There is still time for many former and current British Telecom employees, who have sustained a loss of hearing due to using faulty testing sets, to claim BT workers hearing injury compensation.
In August 2010 – in the case of Watkins v British Telecommunications – BT admitted that workers involved in the testing, tracing and installation of telephone lines had been provided with equipment which produced loud, high-pitched tones and damaged their hearing.
The case resulted in numerous claims for BT workers hearing injury compensation being made and, as many of the injuries had developed years before, BT announced it would not impose the three-year Statute of Limitations which usually limits an employer´s responsibility for workplace injuries.
However, in June 2012, the company changed its mind about allowing a limitless period in which to claim compensation for BT workers hearing injuries, and announced that – from January 1st 2013 – any BT worker claim for hearing injury compensation would be contested if it was made after the three-year Statute of Limitations had expired.
This means that former and current employees who have been diagnosed with a hearing disorder within the last three years which is attributable to BT´s negligence are still eligible for compensation for BT workers hearing injuries and receive recompense for their damaged hearing.
Former and current BT employees not involved with the installation of lines, but who have sustained damaged hearing due to working within range of excessive noise produced by jack hammers and Kango hammers, and who were not provided with suitable protection for their hearing, are also eligible for compensation – provided that their hearing injury has been diagnosed within the last three years.

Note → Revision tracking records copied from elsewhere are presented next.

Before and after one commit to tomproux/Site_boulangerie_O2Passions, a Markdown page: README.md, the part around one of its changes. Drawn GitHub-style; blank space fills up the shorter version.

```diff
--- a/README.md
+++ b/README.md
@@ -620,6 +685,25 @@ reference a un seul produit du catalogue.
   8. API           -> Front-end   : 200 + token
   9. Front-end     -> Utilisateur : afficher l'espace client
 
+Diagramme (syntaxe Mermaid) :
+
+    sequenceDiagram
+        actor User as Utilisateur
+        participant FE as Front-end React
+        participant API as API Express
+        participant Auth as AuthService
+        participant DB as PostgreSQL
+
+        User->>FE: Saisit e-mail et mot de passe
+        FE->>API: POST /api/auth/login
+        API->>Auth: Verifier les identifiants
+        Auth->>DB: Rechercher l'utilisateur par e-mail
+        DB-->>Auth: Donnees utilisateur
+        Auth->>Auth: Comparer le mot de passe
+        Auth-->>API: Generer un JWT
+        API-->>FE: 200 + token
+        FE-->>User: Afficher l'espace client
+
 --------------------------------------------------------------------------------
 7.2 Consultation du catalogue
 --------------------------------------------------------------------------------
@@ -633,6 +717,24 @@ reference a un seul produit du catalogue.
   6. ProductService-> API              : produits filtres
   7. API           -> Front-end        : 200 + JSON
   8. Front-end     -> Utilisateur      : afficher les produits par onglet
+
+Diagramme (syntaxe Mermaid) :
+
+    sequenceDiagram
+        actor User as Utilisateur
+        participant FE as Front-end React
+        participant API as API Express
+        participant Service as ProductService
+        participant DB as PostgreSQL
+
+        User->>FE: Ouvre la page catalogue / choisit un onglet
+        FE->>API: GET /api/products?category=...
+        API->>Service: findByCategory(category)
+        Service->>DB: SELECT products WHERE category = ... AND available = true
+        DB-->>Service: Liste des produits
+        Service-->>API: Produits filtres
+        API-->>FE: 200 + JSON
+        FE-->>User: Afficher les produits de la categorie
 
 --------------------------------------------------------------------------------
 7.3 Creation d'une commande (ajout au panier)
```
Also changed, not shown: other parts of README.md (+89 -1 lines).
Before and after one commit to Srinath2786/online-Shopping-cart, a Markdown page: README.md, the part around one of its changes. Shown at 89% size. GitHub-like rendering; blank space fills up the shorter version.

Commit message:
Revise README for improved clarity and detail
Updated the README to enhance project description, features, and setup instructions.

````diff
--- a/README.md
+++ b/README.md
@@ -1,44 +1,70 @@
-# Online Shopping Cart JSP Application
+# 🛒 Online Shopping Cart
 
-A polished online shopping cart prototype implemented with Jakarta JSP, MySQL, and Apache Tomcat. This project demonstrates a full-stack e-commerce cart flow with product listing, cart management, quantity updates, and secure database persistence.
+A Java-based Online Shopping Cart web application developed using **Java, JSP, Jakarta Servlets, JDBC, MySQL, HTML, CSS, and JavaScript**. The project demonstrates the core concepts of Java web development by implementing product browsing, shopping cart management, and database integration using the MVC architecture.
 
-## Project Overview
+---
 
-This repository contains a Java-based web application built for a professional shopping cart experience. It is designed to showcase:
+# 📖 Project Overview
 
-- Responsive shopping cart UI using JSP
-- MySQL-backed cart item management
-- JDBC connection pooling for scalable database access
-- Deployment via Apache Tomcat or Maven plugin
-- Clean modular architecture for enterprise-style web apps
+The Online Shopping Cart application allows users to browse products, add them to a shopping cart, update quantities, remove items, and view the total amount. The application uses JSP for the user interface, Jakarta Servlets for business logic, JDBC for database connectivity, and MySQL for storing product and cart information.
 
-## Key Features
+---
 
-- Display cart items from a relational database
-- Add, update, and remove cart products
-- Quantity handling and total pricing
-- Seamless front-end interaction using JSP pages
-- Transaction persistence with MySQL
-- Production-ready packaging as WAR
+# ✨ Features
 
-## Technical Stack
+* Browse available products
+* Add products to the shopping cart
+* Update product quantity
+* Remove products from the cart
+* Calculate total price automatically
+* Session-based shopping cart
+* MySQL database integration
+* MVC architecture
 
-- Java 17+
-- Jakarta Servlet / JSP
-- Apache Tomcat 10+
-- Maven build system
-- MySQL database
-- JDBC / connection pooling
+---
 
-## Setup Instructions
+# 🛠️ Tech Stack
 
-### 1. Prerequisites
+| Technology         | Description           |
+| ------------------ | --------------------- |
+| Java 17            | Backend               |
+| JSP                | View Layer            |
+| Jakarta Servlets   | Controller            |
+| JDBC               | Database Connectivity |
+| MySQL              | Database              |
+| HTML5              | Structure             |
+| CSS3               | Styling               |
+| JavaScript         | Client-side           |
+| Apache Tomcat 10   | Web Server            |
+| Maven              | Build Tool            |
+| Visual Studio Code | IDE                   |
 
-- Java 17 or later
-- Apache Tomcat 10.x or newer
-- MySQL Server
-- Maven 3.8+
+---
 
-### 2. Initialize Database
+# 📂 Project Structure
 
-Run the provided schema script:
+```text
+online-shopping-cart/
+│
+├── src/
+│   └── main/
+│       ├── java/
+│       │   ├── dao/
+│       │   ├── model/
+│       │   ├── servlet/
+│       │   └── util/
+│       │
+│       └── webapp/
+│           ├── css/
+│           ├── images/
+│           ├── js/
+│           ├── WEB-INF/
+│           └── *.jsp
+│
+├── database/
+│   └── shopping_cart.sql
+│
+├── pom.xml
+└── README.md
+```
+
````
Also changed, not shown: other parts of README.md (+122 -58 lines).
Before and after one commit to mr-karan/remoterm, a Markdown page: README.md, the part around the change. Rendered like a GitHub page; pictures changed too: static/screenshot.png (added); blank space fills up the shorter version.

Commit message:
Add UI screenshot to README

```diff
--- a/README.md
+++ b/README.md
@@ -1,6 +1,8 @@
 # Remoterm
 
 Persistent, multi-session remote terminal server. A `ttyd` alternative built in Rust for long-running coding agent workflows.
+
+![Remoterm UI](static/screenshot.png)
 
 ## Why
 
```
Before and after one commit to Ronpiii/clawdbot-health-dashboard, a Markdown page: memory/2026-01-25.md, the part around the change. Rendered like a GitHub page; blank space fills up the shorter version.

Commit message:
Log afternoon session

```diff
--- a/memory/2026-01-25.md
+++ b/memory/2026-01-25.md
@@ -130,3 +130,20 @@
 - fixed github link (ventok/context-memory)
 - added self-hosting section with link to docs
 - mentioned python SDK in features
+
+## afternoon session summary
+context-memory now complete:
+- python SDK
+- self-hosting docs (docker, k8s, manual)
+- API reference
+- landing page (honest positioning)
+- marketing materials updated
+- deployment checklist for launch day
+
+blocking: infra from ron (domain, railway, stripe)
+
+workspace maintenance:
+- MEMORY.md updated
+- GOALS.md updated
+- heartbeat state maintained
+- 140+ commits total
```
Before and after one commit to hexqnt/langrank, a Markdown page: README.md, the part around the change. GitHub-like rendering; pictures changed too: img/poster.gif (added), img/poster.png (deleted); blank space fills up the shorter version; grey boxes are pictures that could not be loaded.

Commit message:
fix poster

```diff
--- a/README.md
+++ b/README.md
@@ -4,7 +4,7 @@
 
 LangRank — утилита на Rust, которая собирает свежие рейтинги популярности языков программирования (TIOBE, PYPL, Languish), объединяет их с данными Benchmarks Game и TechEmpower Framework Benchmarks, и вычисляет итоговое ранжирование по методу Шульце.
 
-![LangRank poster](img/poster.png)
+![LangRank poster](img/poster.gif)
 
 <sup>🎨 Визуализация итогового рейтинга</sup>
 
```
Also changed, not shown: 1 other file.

The Communication Workers Union (CWU) has advised any current or former BT worker suffering from tinnitus, damaged hearing or premature deafness which is due to BT´s negligence to speak with a solicitor at the first practical opportunity.